→ Work to be completed
Repeat the records below word for word.

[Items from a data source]
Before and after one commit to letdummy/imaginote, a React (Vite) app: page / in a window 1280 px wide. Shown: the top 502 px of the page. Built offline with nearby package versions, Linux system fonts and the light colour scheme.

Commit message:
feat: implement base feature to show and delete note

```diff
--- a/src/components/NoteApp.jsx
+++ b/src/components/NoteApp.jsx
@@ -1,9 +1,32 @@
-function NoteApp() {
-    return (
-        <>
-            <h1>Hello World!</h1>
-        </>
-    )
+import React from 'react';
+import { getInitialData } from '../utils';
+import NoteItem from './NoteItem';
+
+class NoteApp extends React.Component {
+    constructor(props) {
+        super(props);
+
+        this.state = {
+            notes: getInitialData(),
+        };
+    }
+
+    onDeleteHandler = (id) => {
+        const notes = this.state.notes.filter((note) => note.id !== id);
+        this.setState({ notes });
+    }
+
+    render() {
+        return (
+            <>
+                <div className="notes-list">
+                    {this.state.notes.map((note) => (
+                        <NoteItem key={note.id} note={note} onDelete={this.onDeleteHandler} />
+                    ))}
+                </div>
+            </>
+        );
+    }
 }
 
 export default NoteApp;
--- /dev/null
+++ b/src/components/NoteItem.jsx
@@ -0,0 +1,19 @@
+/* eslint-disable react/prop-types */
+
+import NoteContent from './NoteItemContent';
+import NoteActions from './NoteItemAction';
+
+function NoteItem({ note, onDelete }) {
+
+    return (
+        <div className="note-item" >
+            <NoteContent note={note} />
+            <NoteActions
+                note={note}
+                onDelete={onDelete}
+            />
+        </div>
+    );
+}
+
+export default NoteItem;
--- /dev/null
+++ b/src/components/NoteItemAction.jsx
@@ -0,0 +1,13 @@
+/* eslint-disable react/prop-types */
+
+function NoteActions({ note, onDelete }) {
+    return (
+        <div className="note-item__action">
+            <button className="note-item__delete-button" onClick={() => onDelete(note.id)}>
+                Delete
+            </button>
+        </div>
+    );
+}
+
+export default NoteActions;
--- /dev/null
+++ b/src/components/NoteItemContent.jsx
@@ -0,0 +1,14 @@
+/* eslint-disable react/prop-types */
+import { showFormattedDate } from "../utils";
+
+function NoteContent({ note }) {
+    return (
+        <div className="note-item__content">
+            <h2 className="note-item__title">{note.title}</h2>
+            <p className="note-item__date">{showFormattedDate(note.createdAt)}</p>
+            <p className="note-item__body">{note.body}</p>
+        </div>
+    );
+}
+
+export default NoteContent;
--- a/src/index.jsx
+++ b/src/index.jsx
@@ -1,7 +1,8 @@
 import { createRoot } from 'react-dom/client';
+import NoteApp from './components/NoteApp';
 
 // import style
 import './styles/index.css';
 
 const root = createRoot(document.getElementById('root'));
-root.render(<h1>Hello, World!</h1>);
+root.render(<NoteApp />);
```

→ Task solution
Before and after one commit to letdummy/imaginote, a React (Vite) app: page / in a window 1280 px wide. Shown: the top 502 px of the page. Built offline with nearby package versions, Linux system fonts and the light colour scheme.

Commit message:
feat: implement base feature to show and delete note

```diff
--- a/src/components/NoteApp.jsx
+++ b/src/components/NoteApp.jsx
@@ -1,9 +1,32 @@
-function NoteApp() {
-    return (
-        <>
-            <h1>Hello World!</h1>
-        </>
-    )
+import React from 'react';
+import { getInitialData } from '../utils';
+import NoteItem from './NoteItem';
+
+class NoteApp extends React.Component {
+    constructor(props) {
+        super(props);
+
+        this.state = {
+            notes: getInitialData(),
+        };
+    }
+
+    onDeleteHandler = (id) => {
+        const notes = this.state.notes.filter((note) => note.id !== id);
+        this.setState({ notes });
+    }
+
+    render() {
+        return (
+            <>
+                <div className="notes-list">
+                    {this.state.notes.map((note) => (
+                        <NoteItem key={note.id} note={note} onDelete={this.onDeleteHandler} />
+                    ))}
+                </div>
+            </>
+        );
+    }
 }
 
 export default NoteApp;
--- /dev/null
+++ b/src/components/NoteItem.jsx
@@ -0,0 +1,19 @@
+/* eslint-disable react/prop-types */
+
+import NoteContent from './NoteItemContent';
+import NoteActions from './NoteItemAction';
+
+function NoteItem({ note, onDelete }) {
+
+    return (
+        <div className="note-item" >
+            <NoteContent note={note} />
+            <NoteActions
+                note={note}
+                onDelete={onDelete}
+            />
+        </div>
+    );
+}
+
+export default NoteItem;
--- /dev/null
+++ b/src/components/NoteItemAction.jsx
@@ -0,0 +1,13 @@
+/* eslint-disable react/prop-types */
+
+function NoteActions({ note, onDelete }) {
+    return (
+        <div className="note-item__action">
+            <button className="note-item__delete-button" onClick={() => onDelete(note.id)}>
+                Delete
+            </button>
+        </div>
+    );
+}
+
+export default NoteActions;
--- /dev/null
+++ b/src/components/NoteItemContent.jsx
@@ -0,0 +1,14 @@
+/* eslint-disable react/prop-types */
+import { showFormattedDate } from "../utils";
+
+function NoteContent({ note }) {
+    return (
+        <div className="note-item__content">
+            <h2 className="note-item__title">{note.title}</h2>
+            <p className="note-item__date">{showFormattedDate(note.createdAt)}</p>
+            <p className="note-item__body">{note.body}</p>
+        </div>
+    );
+}
+
+export default NoteContent;
--- a/src/index.jsx
+++ b/src/index.jsx
@@ -1,7 +1,8 @@
 import { createRoot } from 'react-dom/client';
+import NoteApp from './components/NoteApp';
 
 // import style
 import './styles/index.css';
 
 const root = createRoot(document.getElementById('root'));
-root.render(<h1>Hello, World!</h1>);
+root.render(<NoteApp />);
```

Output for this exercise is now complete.